Prof Roubini is even fonder of lists than I am. Here are his 12 – yes, 12 – steps to financial disaster.

Step one is the worst housing recession in US history. House prices will, he says, fall by 20 to 30 per cent from their peak, which would wipe out between $4,000bn and $6,000bn in household wealth. Ten million households will end up with negative equity and so with a huge incentive to put the house keys in the post and depart for greener fields. Many more home-builders will be bankrupted.

Forecasts for GDP growth in 2008/US real house prices

Step two would be further losses, beyond the $250bn-$300bn now estimated, for subprime mortgages. About 60 per cent of all mortgage origination between 2005 and 2007 had “reckless or toxic features”, argues Prof Roubini. Goldman Sachs estimates mortgage losses at $400bn. But if home prices fell by more than 20 per cent, losses would be bigger. That would further impair the banks’ ability to offer credit.

Step three would be big losses on unsecured consumer debt: credit cards, auto loans, student loans and so forth. The “credit crunch” would then spread from mortgages to a wide range of consumer credit.

Step four would be the downgrading of the monoline insurers, which do not deserve the AAA rating on which their business depends. A further $150bn writedown of asset-backed securities would then ensue.

Step five would be the meltdown of the commercial property market, while step six would be bankruptcy of a large regional or national bank.

Step seven would be big losses on reckless leveraged buy-outs. Hundreds of billions of dollars of such loans are now stuck on the balance sheets of financial institutions.

Step eight would be a wave of corporate defaults. On average, US companies are in decent shape, but a “fat tail” of companies has low profitability and heavy debt. Such defaults would spread losses in “credit default swaps”, which insure such debt. The losses could be $250bn. Some insurers might go bankrupt.

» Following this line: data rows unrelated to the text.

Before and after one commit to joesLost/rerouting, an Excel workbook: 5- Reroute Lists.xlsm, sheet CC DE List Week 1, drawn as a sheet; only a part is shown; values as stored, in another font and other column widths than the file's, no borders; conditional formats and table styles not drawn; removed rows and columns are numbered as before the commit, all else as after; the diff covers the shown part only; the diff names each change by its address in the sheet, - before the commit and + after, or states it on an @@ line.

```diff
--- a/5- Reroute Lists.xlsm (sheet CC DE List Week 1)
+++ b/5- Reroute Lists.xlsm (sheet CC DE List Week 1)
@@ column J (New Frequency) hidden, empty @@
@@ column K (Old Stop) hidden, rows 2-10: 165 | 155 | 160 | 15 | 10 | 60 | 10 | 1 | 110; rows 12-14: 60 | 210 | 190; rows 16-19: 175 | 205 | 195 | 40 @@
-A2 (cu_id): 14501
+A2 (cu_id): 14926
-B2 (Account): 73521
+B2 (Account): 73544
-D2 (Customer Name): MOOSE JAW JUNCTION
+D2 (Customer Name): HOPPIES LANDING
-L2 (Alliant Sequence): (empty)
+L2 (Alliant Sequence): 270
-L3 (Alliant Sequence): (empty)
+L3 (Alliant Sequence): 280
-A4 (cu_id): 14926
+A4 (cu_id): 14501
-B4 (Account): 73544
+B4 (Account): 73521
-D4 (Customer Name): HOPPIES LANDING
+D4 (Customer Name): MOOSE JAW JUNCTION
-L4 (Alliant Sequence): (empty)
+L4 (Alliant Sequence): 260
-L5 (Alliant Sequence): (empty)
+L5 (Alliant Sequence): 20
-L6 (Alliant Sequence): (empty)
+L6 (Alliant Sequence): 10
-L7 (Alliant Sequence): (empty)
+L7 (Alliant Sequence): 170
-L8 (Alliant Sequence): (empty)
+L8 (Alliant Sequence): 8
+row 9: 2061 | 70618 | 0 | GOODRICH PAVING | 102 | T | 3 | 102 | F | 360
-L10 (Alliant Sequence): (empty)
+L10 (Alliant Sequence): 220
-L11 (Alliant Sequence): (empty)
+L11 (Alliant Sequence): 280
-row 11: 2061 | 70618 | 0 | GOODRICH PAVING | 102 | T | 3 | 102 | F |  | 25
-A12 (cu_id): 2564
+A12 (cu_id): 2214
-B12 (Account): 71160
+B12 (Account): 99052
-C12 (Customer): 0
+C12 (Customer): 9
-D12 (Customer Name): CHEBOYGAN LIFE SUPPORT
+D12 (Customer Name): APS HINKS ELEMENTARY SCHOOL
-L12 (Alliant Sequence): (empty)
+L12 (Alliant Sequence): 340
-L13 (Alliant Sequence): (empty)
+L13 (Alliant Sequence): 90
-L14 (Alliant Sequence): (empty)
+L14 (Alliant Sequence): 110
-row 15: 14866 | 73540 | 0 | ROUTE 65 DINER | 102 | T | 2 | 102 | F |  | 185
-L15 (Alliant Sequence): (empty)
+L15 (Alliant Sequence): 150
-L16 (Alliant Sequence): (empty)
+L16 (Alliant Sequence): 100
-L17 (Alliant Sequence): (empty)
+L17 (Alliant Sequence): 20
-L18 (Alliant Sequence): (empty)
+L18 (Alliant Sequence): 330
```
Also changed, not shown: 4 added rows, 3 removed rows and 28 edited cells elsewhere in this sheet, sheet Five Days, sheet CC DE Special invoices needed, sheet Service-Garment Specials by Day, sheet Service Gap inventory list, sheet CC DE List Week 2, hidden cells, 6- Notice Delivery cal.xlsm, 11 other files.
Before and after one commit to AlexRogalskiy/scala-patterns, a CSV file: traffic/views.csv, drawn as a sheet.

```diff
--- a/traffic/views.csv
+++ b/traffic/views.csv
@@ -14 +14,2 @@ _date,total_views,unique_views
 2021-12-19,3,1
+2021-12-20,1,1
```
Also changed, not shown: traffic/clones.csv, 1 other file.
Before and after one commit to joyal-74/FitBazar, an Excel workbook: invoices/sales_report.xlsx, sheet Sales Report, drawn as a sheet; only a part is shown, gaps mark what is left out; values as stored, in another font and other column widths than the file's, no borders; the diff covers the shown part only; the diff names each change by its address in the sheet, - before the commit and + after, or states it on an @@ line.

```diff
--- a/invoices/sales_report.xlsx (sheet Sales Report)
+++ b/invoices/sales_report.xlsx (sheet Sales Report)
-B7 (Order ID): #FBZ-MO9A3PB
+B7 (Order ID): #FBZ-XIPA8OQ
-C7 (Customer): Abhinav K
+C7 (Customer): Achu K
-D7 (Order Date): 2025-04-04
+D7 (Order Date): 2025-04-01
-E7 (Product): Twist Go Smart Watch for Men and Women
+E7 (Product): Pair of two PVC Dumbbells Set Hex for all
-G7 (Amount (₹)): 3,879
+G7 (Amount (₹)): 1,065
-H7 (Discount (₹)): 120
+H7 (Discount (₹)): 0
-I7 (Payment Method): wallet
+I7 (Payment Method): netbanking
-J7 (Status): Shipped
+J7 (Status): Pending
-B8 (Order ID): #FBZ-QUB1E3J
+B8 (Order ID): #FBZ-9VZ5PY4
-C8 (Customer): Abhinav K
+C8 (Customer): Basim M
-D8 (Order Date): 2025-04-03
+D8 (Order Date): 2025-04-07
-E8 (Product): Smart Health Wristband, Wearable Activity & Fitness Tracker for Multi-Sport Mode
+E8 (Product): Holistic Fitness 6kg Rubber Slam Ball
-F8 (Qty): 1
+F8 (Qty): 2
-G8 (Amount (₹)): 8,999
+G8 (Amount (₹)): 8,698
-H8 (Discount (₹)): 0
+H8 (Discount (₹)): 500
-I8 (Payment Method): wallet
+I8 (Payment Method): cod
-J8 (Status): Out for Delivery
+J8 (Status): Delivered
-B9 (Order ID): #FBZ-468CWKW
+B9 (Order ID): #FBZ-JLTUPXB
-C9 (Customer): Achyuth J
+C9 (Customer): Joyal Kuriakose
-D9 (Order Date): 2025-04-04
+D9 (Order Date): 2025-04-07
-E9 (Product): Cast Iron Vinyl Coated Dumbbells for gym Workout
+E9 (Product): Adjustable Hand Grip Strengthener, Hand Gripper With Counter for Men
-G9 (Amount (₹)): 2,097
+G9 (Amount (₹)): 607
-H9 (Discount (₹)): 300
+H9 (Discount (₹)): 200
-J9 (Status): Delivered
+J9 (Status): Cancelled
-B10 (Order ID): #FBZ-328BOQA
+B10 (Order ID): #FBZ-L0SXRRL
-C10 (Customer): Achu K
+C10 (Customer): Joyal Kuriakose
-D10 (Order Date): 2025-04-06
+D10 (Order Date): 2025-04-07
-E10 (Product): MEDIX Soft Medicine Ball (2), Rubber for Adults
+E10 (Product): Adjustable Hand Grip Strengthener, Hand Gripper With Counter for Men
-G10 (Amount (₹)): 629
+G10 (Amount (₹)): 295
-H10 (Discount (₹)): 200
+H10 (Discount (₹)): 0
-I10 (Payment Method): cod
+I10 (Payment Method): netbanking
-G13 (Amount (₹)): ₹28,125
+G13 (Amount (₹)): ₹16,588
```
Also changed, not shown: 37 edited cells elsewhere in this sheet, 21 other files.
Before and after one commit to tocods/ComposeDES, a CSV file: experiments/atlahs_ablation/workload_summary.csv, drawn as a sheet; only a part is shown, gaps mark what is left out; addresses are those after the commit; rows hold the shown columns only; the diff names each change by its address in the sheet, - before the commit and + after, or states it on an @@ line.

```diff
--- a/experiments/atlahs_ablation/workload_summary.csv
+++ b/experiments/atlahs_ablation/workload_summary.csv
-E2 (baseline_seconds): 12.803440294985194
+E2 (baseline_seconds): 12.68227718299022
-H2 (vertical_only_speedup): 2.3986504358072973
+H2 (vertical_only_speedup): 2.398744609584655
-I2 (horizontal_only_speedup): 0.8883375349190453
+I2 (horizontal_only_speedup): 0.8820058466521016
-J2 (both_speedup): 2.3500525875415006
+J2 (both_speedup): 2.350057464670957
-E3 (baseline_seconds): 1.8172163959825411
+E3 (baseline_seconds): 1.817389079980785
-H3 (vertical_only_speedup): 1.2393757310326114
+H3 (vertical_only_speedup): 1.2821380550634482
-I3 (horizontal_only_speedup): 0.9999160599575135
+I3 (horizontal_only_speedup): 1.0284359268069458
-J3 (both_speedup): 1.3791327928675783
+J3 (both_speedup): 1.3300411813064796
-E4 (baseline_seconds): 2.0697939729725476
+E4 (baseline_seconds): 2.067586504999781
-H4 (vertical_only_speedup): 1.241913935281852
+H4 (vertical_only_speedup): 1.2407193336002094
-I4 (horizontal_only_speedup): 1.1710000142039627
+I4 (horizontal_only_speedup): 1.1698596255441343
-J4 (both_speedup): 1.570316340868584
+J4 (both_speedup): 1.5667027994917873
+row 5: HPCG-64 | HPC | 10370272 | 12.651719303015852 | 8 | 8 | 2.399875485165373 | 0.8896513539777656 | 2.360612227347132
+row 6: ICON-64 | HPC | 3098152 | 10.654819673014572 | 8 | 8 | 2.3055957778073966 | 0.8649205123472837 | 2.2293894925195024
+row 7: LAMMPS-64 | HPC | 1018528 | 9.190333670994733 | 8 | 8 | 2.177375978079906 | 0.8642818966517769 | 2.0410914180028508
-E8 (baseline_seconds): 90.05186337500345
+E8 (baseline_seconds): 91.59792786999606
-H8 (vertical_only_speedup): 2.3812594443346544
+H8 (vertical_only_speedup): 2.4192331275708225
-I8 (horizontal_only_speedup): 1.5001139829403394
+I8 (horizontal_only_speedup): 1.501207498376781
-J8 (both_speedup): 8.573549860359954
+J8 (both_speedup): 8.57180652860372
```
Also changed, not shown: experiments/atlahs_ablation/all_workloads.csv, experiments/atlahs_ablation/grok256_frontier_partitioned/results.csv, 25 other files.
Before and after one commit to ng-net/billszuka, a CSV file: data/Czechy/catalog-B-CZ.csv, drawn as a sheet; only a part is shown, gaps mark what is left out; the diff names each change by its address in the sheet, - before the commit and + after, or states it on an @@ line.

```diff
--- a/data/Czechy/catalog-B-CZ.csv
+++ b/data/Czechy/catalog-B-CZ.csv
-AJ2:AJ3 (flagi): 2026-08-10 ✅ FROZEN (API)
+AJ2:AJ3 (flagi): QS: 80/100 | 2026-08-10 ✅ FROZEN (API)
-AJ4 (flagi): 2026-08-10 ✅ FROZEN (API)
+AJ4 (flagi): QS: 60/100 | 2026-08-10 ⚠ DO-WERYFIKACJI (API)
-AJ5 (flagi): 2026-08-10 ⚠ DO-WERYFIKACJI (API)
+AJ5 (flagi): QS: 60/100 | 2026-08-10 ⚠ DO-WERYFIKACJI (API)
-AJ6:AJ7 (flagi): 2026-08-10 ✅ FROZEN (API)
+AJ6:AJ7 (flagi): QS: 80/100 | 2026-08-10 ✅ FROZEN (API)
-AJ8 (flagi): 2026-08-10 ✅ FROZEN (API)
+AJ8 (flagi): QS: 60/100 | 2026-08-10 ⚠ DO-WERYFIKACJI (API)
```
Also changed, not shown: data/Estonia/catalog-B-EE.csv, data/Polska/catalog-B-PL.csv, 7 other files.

Step nine would be a meltdown in the “shadow financial system”. Dealing with the distress of hedge funds, special investment vehicles and so forth will be made more difficult by the fact that they have no direct access to lending from central banks.

Step 10 would be a further collapse in stock prices. Failures of hedge funds, margin calls and shorting could lead to cascading falls in prices.

Step 11 would be a drying-up of liquidity in a range of financial markets, including interbank and money markets. Behind this would be a jump in concerns about solvency.

Step 12 would be “a vicious circle of losses, capital reduction, credit contraction, forced liquidation and fire sales of assets at below fundamental prices”.

These, then, are 12 steps to meltdown. In all, argues Prof Roubini: “Total losses in the financial system will add up to more than $1,000bn and the economic recession will become deeper more protracted and severe.” This, he suggests, is the “nightmare scenario” keeping Ben Bernanke and colleagues at the US Federal Reserve awake. It explains why, having failed to appreciate the dangers for so long, the Fed has lowered rates by 200 basis points this year. This is insurance against a financial meltdown.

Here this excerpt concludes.